  • 'His glory is like the firstling of his bullock, and his horns are like the horns of unicorns.' (Deuteronomy 33:17)
  • 'Will the unicorn be willing to serve thee, or abide by thy crib? Can'st thou bind the unicorn with his band in the furrow? (job 39:9-12)
  • 'Save me from the lion's mouth: for thou hast heard me from the horns of the unicorns.' (Psalms 22:21)
  • The voice of the Lord breaketh the cedars; yea, the Lord breaketh the cedars of Lebanon. He maketh them also to skip like a calf; Lebanon and Sirion like a young unicorn.' (Psalms 29:5-6)
  • 'But my horn shalt thou exalt like the horn of an unicorn.' (Psalms 92:10)

I don’t know of the unicorn being a top religious symbol, but it does have heraldry history. The royal arms of Scotland and the UK had three unicorns. Two unicorns supported the Scottish arms, and a lion and a unicorn supported the UK arms. That is a mystery and especially that the lion is rumoured to be the unicorn enemy (besides evil hunters). Now the royal arms show a lion on one side and a chained unicorn on the other. I have barely touched upon all the unicorn myths or mysterious places where they have been found. Just know that they are alive and real in human consciousness.

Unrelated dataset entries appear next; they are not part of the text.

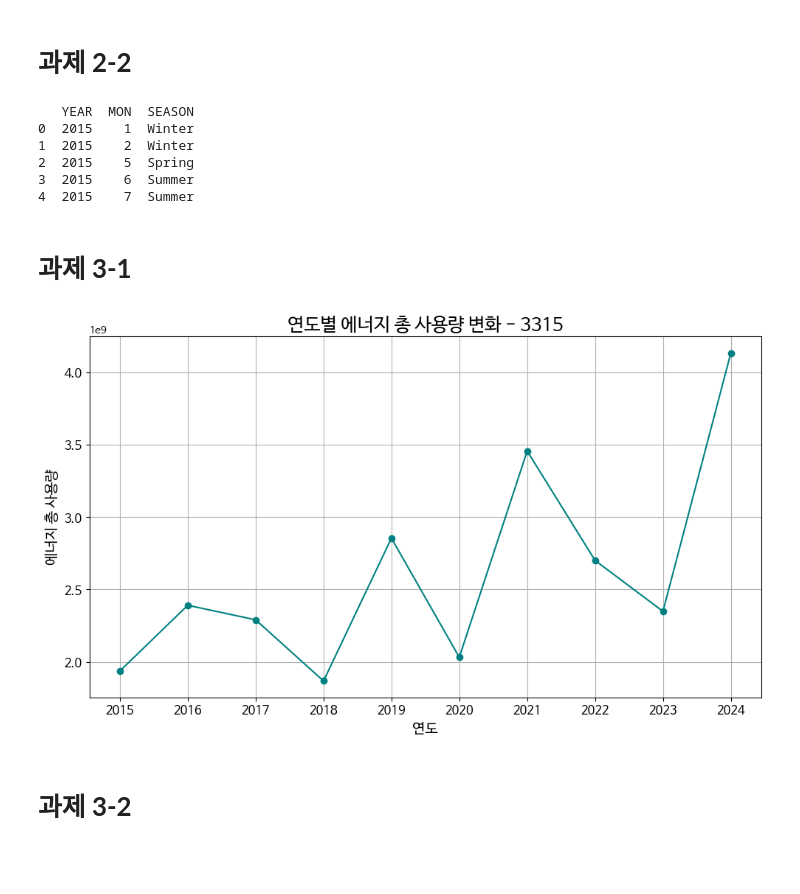
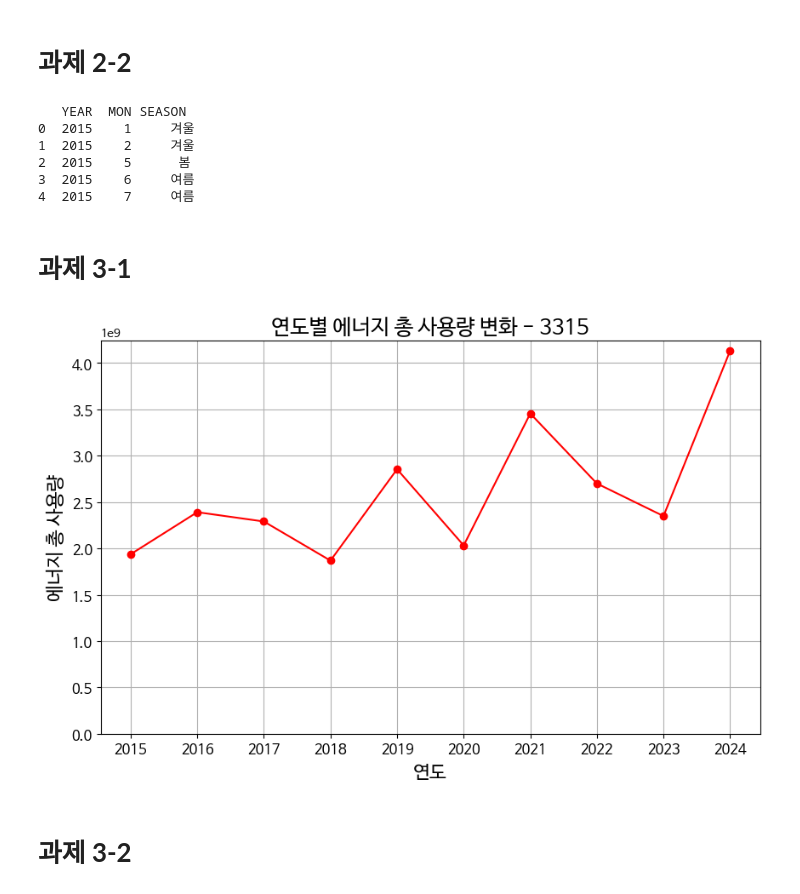
Before and after one commit to imksp/Data-Analysis-with-Open-Source, a Jupyter notebook: assignment.ipynb, the cells around one changed output. Drawn from its saved outputs; the diff is of its cells as text; code cells hidden in the pictures; blank space fills up the shorter version.

```diff
--- a/assignment.ipynb
+++ b/assignment.ipynb
@@ -119,10 +119,10 @@ print(df.head())  # 상위 5개 행 출력
 # %%
 # 월 → 계절 매핑 딕셔너리
 season_map = {
-    12: 'Winter', 1: 'Winter', 2: 'Winter',
-    3: 'Spring', 4: 'Spring', 5: 'Spring',
-    6: 'Summer', 7: 'Summer', 8: 'Summer',
-    9: 'Fall', 10: 'Fall', 11: 'Fall'
+    12: '겨울', 1: '겨울', 2: '겨울',
+    3: '봄', 4: '봄', 5: '봄',
+    6: '여름', 7: '여름', 8: '여름',
+    9: '가을', 10: '가을', 11: '가을'
 }
 
 # MON 컬럼이 문자열이면 정수로 변환
@@ -132,12 +132,12 @@ df['MON'] = df['MON'].astype(int)
 df['SEASON'] = df['MON'].map(season_map)
 print(df[['YEAR', 'MON', 'SEASON']].head())
 # %% [output]
-   YEAR  MON  SEASON
-0  2015    1  Winter
-1  2015    2  Winter
-2  2015    5  Spring
-3  2015    6  Summer
-4  2015    7  Summer
+   YEAR  MON SEASON
+0  2015    1     겨울
+1  2015    2     겨울
+2  2015    5      봄
+3  2015    6     여름
+4  2015    7     여름
 # %%
 # 한글 처리를 위한 matplotlib 설정 (2)
 
@@ -148,27 +148,26 @@ plt.rc('font', family='NanumBarunGothic')
 # %%
 import matplotlib.pyplot as plt
 
 # 문자열 → 숫자 변환
 df[['EUS', 'GUS', 'WUS', 'HUS']] = df[['EUS', 'GUS', 'WUS', 'HUS']].astype(float)
 
 # 연도별 총 사용량 계산
 df['TOTAL_USAGE'] = df['EUS'] + df['GUS'] + df['WUS'] + df['HUS']
 year_usage = df.groupby('YEAR')['TOTAL_USAGE'].sum().reset_index()
 
 # 시각화
 plt.figure(figsize=(10, 6))
-plt.plot(year_usage['YEAR'], year_usage['TOTAL_USAGE'], marker='o', linestyle='-', color='teal')
+plt.plot(year_usage['YEAR'], year_usage['TOTAL_USAGE'], marker='o', linestyle='-', color='red')
 plt.title('연도별 에너지 총 사용량 변화 - 3315', fontsize=18)
-plt.xlabel('연도', fontsize=14)
-plt.ylabel('에너지 총 사용량', fontsize=14)
+plt.xlabel('연도', fontsize=16)
+plt.ylabel('에너지 총 사용량', fontsize=16)
 plt.xticks(fontsize=12)
 plt.yticks(fontsize=12)
 plt.grid(True)
-plt.tight_layout()
-plt.savefig('energy_usage_by_year_3315.png')
+plt.ylim(bottom=0)# 없으면 1.75 정도에서 시작하기 때문에 왜곡(오해)이 생길 수 있음.
 plt.show()
 # %% [output]
-[figure, old version]
+[figure, new version]
 # %% [markdown]
 # **과제 3-2**
 # %%
```
Also changed, not shown: parts of 3 cells of this notebook.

The HarpiesRelief panel from the Harpy TombCredit: © The Trustees of the British Museum
A creature that eats anything dead or dying. A foul scavenger, a winged monster bird with the face of an old hag. What happened to these beautiful winged maidens from Greek mythological creatures origins? Actually they were the sisters of Iris (the goddess of the rainbow), and they are conceived as “strong winds.” They tormented King Phineus (a blind prophet), by snatching away his food and fouling whatever they didn’t get. Nowadays picnickers are warned to be aware of these robbers that swoop down and steal food. I guess one would have to have live food to avoid the robbers! Maybe that is the reason for the live food movement. Beware the Harpies, eat live food!

Scairy Cyclops
Yes, they are scairy because they are man-eating hairy giants with one eye in the center of their forehead. Actually, the eye is where the fabled third eye of humans would be if it wasn’t fabled. What is with that area?

Their name is also spelled Cyclopes in Greek mythology. They were 3 sons of Uranus and Ge, and assisted in the forging of thunder and lightning bolts for Zeus. Thus they were mighty, skillful, and powerful. They were aligned with Zeus because he had freed them from the underground, the depths of the earth where Uranus had imprisoned them. I’m not sure of the story of why they were imprisoned, but some of those higher-ups were mighty touchy, and maybe they just displeased their dad in some childish innocent manner. Who knows? The last sighting of a cyclops was in Crete. He is thought to be a descendant of Polyphemus, the famous cyclopes who devoured a few men from Odysseus’s crew before being tricked and losing his eyesight to Odysseus’s spear.

Yes, the other is still presenting evidence for the curious among us.

Images credit - © The Trustees of the British Museum